EDF Energy Renewables places order for five V164-8.0 MW turbines for the Blyth Offshore wind farm in the UK.
The project will test several ground-breaking technologies. The turbines will utilise a power mode to increase performance.
MHI Vestas Offshore Wind has received an order from EDF Energy Renewables for five V164-8.0 MW turbines in the UK. The 41.5 MW Blyth Offshore Demonstrator Project will test several innovative technologies including a 66 kV electrical infrastructure, and gravity base foundations.
The V164-8.0 MW turbines – rated with a capacity of 8 MW – have been optimised for the project, utilising a power mode to be able to deliver a maximum output of 8.3 MW, further increasing the value for the customer.
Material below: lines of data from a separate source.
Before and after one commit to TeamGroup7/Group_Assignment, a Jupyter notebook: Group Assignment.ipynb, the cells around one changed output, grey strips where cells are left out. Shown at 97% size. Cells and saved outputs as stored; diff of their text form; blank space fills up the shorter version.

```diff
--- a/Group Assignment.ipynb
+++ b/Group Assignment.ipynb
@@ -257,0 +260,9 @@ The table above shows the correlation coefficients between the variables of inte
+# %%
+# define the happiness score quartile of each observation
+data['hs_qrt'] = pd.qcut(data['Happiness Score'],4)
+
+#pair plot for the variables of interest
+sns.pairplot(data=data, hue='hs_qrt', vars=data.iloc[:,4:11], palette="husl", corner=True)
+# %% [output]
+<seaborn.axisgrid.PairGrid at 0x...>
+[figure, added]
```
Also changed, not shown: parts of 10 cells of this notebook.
“We are delighted to have received an order from EDF Energy Renewables for the Blyth Offshore Project,” said Jens Tommerup, CEO of MHI Vestas Offshore Wind. “Blyth will be the first offshore project which MHI Vestas and EDF Energy Renewables will install together, and we look forward to partnering on an innovative project where the latest technologies will be tested.”
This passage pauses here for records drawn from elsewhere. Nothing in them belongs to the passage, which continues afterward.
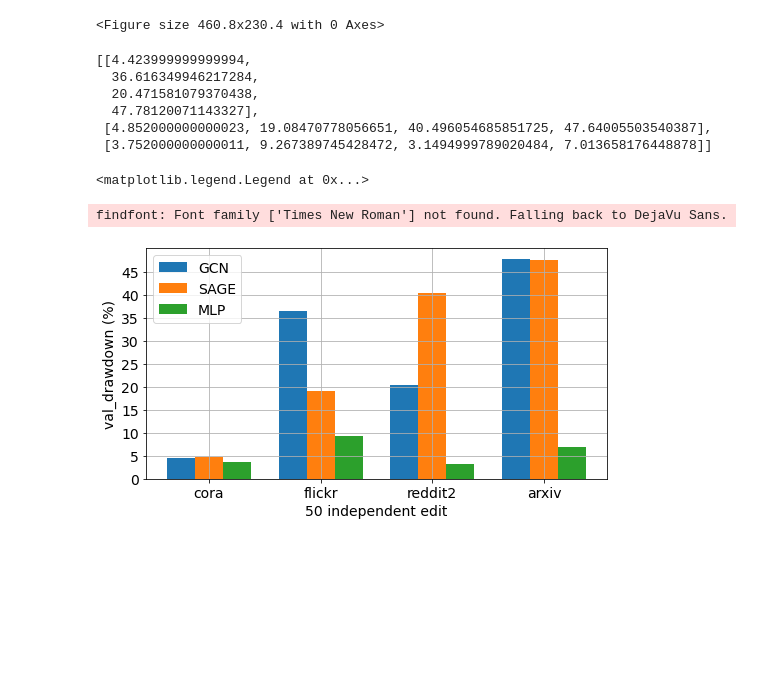
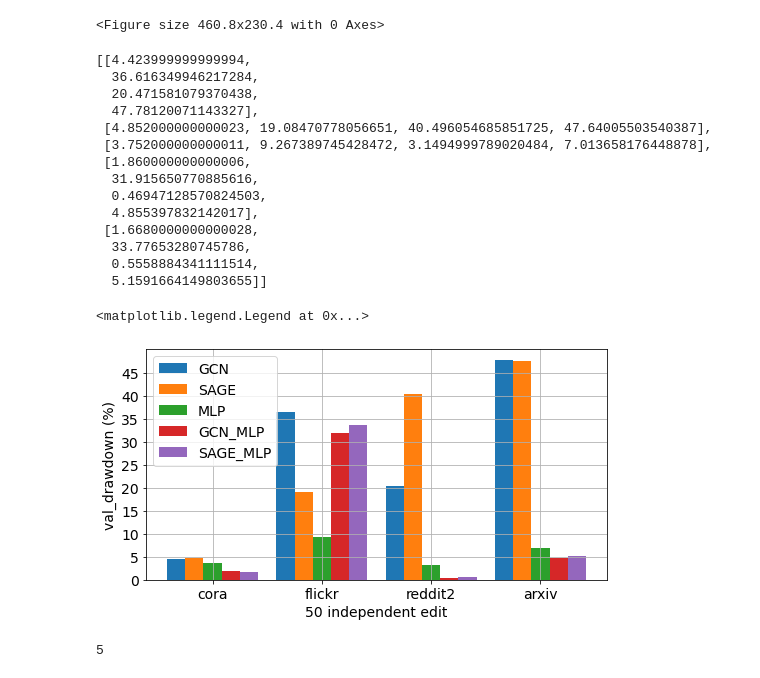
Before and after one commit to ZiyangJiang947520/SEGNN-, a Jupyter notebook: notebooks/motivation.ipynb, the cells around one changed output. Cells and saved outputs as stored; diff of their text form; code cells hidden in the pictures; blank space fills up the shorter version.

Commit message:
update data_load and more GNNs

```diff
--- a/notebooks/motivation.ipynb
+++ b/notebooks/motivation.ipynb
@@ -30,7 +30,7 @@ plt.rcParams.update(font_config)
 plt.rcParams["figure.figsize"] = (6.4, 3.2)
 
 datasets = ['cora', 'flickr', 'reddit2', 'arxiv']
-models = ['GCN', 'SAGE', 'MLP']
+models = ['GCN', 'SAGE', 'MLP', 'GCN_MLP', 'SAGE_MLP']
 criterion = 'wrong2correct'
 ROOT = '/home/grads/z/zhimengj/Code/edit_gnn/finetune'
 
@@ -63,25 +63,36 @@ gathered_data
   20.471581079370438,
   47.78120071143327],
  [4.852000000000023, 19.08470778056651, 40.496054685851725, 47.64005503540387],
- [3.752000000000011, 9.267389745428472, 3.1494999789020484, 7.013658176448878]]
+ [3.752000000000011, 9.267389745428472, 3.1494999789020484, 7.013658176448878],
+ [1.860000000000006,
+  31.915650770885616,
+  0.46947128570824503,
+  4.855397832142017],
+ [1.6680000000000028,
+  33.77653280745786,
+  0.5558884341111514,
+  5.1591664149803655]]
 # %%
 fig = plt.figure()
 ax = fig.add_axes([0,0,1,1])
-step_size = 1. / num_datasets
+step_size = 1. / (len(models)+1)
 X = np.arange(num_datasets)
 
 title_mapping = {'ind_edit': '50 independent edit', 'seq_edit': '50 sequential edit', 'batch_edit': 'batch edit with batch size 50'}
-for i in range(num_datasets - 1):
+for i in range(len(models)):
     ax.bar(X + step_size * i, gathered_data[i], width = step_size)
 
-ax.set_xticks(X + step_size)
+ax.set_xticks(X + np.floor((len(models)-1)/2)* step_size)
 ax.set_xticklabels(datasets)
 ax.set_yticks(np.arange(0., 50., 5.))
 ax.set_ylabel(f'{metric} (%)')
 ax.set_xlabel(f'{title_mapping[edit_way]}')
 ax.grid()
 ax.legend(models)
 # %% [output]
 <matplotlib.legend.Legend at 0x...>
-findfont: Font family ['Times New Roman'] not found. Falling back to DejaVu Sans.
-[figure, old version]
+[figure, new version]
+# %%
+len(gathered_data)
+# %% [output]
+5
```
Also changed, not shown: parts of 1 cell of this notebook, 21 other files.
The order includes a 15-year full scope service contract with an availability guarantee, ensuring optimised performance of the wind power plant with maximum power output.
The Blyth Offshore Project will be the first to feature 66 kV electrical infrastructure. The V164-8.0 MW turbines feature new transformers and switchgears to enable connection to the 66 kV grid. Use of the 66 kV system allows approximately double the amount of wind turbines to be connected on one equivalent array cable string compared to the existing 33 kV system, resulting in a reduction of the electrical infrastructure per megawatt installed and thus, a significant cost saving for producing offshore wind power.
Furthermore, the project will utilise gravity base foundations – the first time this specific type of foundation will be used for an offshore wind power plant. The hybrid foundation combines the widely used steel reinforced concrete foundation, with the well-known steel monopile, allowing the foundation to be installed in deeper waters (45 m) while eliminating noise from pile hammering during installation.
About the Blyth Offshore Project
- • Owned by EDF Energies Nouvelles group and operated by EDF Energy Renewables, a 50-50 UK joint venture between EDF Energies Nouvelles and EDF Energy
- • Five V164-8.0 MW turbines, with a power output of 8.3 MW
- • Located 5,7 km off the coast of Blyth, north of Newcastle, UK
- • 15-year full scope service contract with availability guarantee
- • Installation expected in 2017
- • First offshore wind power project to utilise 66kV electrical infrastructure and hybrid gravity-monopile foundations
- • 45 m water depth
- • Pre-assembly for the project will take place in Esbjerg, Denmark
- • Commissioning and maintenance harbour will be Blyth, UK
For more information, please contact:
Matt Whitby, Press Officer
MHI Vestas Offshore Wind
Tel: +45 2250 7131
About MHI Vestas Offshore Wind
MHI Vestas Offshore Wind is a joint venture between Vestas Wind Systems A/S 50% and Mitsubishi Heavy Industries (MHI) 50%. The company’s sole focus is to design, manufacture, install and service wind turbines for the offshore wind industry. The company aims to drive down the cost of energy from offshore wind parks by driving capital and operating savings, and increasing output of wind turbines by bringing the best technology to the market. The company is founded on collaboration, and creating powerful partnerships with key stakeholders is the cornerstone of its business model.
About the V164-8.0 MW
- • 8 MW rated power, with an optimal rotor to generator ratio
- • 80 m blades, the equivalent of nine double decker London buses
- • Each blade weighs 35 tonnes
- • Swept area of 21,124 m2 – larger than the London Eye
- • The nacelle is 20 m long, 8 m wide and 8 m high, weighing approximately 390 tonnes
- • Approximate hub height of 105 m (Østerild prototype 140 m)
- • Approximate tip height of 187 m (Østerild prototype 220 m)
- • Reduces operational and maintenance costs by enabling customers to run fewer, larger turbines
- • World record production by a single wind turbine of 192 MWh during 24-hour period (October 2014)